WORK TO BE COMPLETED: Below are some records. Count the lines with "trainX" in them and give nothing but the total.

INPUT:

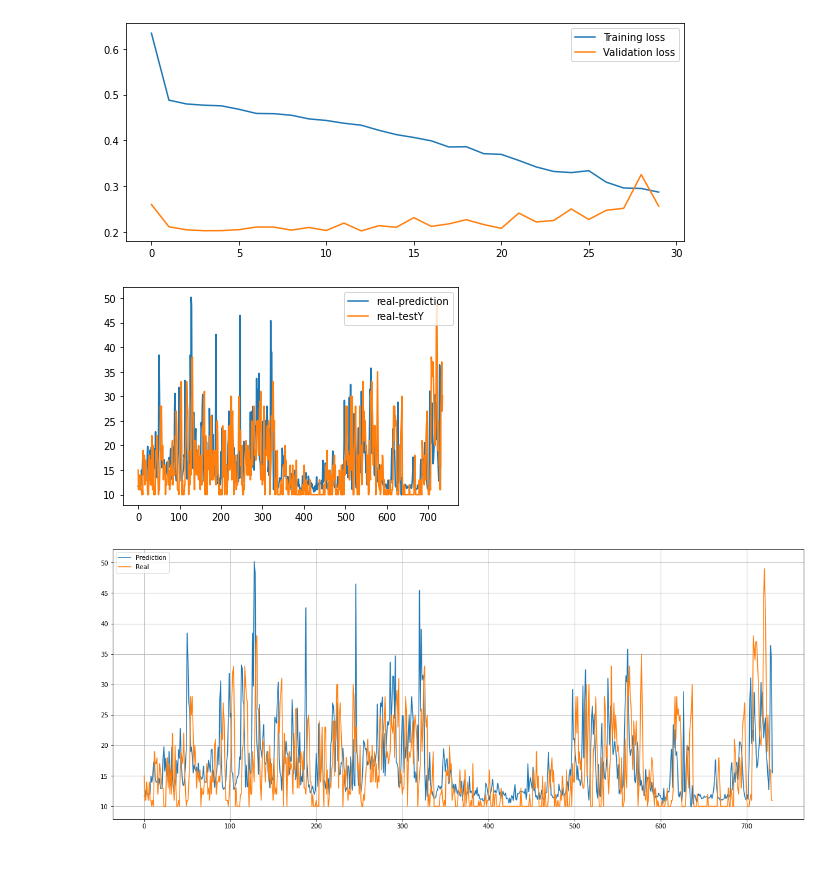
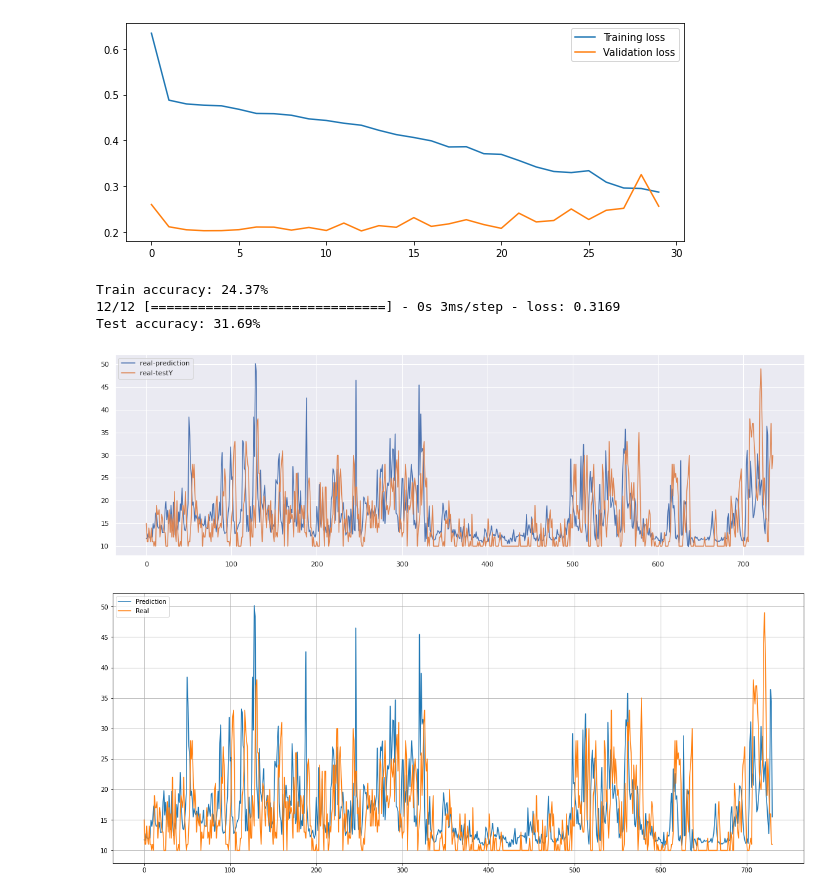
Before and after one commit to YashRevannavar/Auto-ML-On-De-Pollution, a Jupyter notebook: script/ml04.ipynb, the cells around one changed output. Saved outputs shown, nothing was run; the diff lists cells and outputs as text; code cells hidden in the pictures; blank space fills up the shorter version.

```diff
--- a/script/ml04.ipynb
+++ b/script/ml04.ipynb
@@ -9,6 +9,9 @@ from tensorflow.keras.layers import LSTM
 from tensorflow.keras.layers import Dense, Dropout
 import pandas as pd
 from matplotlib import pyplot as plt
+from matplotlib import rcParams
+import seaborn as sns
+sns.set()
+rcParams['figure.figsize'] = 10,10
 from sklearn.preprocessing import StandardScaler
-import plotly.express as ex
 from functionsAll import lstmMultiSplit
@@ -17,24 +18,3 @@ from functionsAll import lstmMultiSplit
-# %%
-def lstmMultiSplit(df, n_past, n_future):
-    """
-    Split the data into training x and y sets.
-    **Note: The 1st column of the df should be the label column and other columns should be features.**
-    :param df: dataframe
-    :param n_past: number of past days we want to use to predict the future
-    :param n_future: number of days we want to look into the future based on the past days
-    :return: trainX and trainX train sets
-    """
-    trainX = []
-    trainY = []
-
-    # n_future = 1
-    # n_past = 5
-
-    for i in range(n_past, len(df) - n_future +1):
-        trainX.append(df[i - n_past:i, 0:df.shape[1]])
-        trainY.append(df[i + n_future - 1:i + n_future, 0])
-    trainX, trainY = np.array(trainX), np.array(trainY)
-    return trainX, trainY
 # %% [markdown]
 ## Data pre-processing.
 # %%
@@ -110,9 +91,9 @@ plt.legend()
 <matplotlib.legend.Legend at 0x...>
 [figure]
 # %%
-model.save('../models/ml04.h5')
-# from tensorflow import keras
-# testmodel = keras.models.load_model('../models/ml04.h5')
+# model.save('../models/ml04.h5')
+from tensorflow import keras
+model = keras.models.load_model('../models/ml04/ml04.h5')
 # %%
 prediction = model.predict(testX)
 # %%
@@ -122,13 +103,21 @@ realPrediction = realPrediction[:,0]
 yt = df.query('index >= 23000')
 yt = yt['wert']
 yt.reset_index(drop=True, inplace=True)
+# %%
+print(f"Train accuracy: {model.evaluate(trainX, trainY,batch_size=64)*100:.2f}%")
+print(f"Test accuracy: {model.evaluate(testX, testY,batch_size=64)*100:.2f}%")
+# %% [output]
+Train accuracy: 24.37%
+12/12 [==============================] - 0s 3ms/step - loss: 0.3169
+Test accuracy: 31.69%
 # %%
+rcParams['figure.figsize'] = 20,6
 plt.plot(realPrediction, label='real-prediction')
 plt.plot(yt, label='real-testY')
 plt.legend()
 plt.show()
 # %% [output]
-[figure, old version]
+[figure, new version]
 # %%
 pdf = pd.DataFrame(data=realPrediction,columns=['prediction'])
 pdf['Real'] = yt
```
Also changed, not shown: parts of 3 cells of this notebook, 1 other file.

YOUR RESPONSE: 6